While many Hollywood stars are known for outrageous demands and extreme requests, Robin had a rather unusual task for production companies.
Brian Lord, senior vice president at Premiere Speakers Bureau and 1998 graduate of DePauw University, was in negotiations to book Robin Williams for an event a few years before Robin passed away.
His recollections of Williams’ “rider” — the part of the contract agreement where a performer stipulates extras that are required, such as food and backstage conditions — are noted in a Huffington Post article.
“When I got Robin Williams’ rider, I was very surprised by what I found. He actually had a requirement that, for every single event or film he did, the company hiring him also had to hire a certain number of homeless people and put them to work,” he said.

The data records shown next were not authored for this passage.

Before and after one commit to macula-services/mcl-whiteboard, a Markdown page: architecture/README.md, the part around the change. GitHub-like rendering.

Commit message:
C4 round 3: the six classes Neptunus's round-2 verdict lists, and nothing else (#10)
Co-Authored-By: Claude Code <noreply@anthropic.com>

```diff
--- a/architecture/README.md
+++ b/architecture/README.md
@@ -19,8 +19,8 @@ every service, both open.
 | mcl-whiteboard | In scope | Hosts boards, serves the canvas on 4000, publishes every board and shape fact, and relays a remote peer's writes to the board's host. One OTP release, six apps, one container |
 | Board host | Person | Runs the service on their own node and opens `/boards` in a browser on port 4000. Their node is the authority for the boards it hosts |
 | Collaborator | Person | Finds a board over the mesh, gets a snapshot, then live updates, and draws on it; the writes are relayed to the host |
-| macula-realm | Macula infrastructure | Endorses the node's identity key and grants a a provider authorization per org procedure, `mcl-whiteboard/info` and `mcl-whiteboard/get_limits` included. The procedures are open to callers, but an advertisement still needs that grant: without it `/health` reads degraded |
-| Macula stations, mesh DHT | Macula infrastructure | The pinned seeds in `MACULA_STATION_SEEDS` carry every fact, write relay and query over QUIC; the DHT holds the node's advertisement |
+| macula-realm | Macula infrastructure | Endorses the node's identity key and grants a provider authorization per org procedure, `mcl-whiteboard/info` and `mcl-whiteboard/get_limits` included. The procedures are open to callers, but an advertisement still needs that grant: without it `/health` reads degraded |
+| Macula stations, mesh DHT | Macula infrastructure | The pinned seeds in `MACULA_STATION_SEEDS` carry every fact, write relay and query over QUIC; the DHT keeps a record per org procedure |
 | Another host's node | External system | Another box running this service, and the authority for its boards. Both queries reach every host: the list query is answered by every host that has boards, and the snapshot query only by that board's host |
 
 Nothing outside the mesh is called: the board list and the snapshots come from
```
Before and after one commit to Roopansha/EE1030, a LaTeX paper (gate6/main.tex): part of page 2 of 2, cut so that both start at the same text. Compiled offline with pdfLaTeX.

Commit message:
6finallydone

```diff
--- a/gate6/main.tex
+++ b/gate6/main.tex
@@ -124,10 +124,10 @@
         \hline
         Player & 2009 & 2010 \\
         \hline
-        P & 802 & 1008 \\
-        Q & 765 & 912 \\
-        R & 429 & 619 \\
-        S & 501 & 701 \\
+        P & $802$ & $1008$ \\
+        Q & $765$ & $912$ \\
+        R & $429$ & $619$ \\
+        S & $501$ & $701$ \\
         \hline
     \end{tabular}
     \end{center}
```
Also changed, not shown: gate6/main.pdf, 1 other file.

“I never watched a Robin Williams movie the same way after that. I’m sure that on his own time and with his own money, he was working with these people in need, but he’d also decided to use his clout as an entertainer to make sure that production companies and event planners also learned the value of giving people a chance to work their way back.”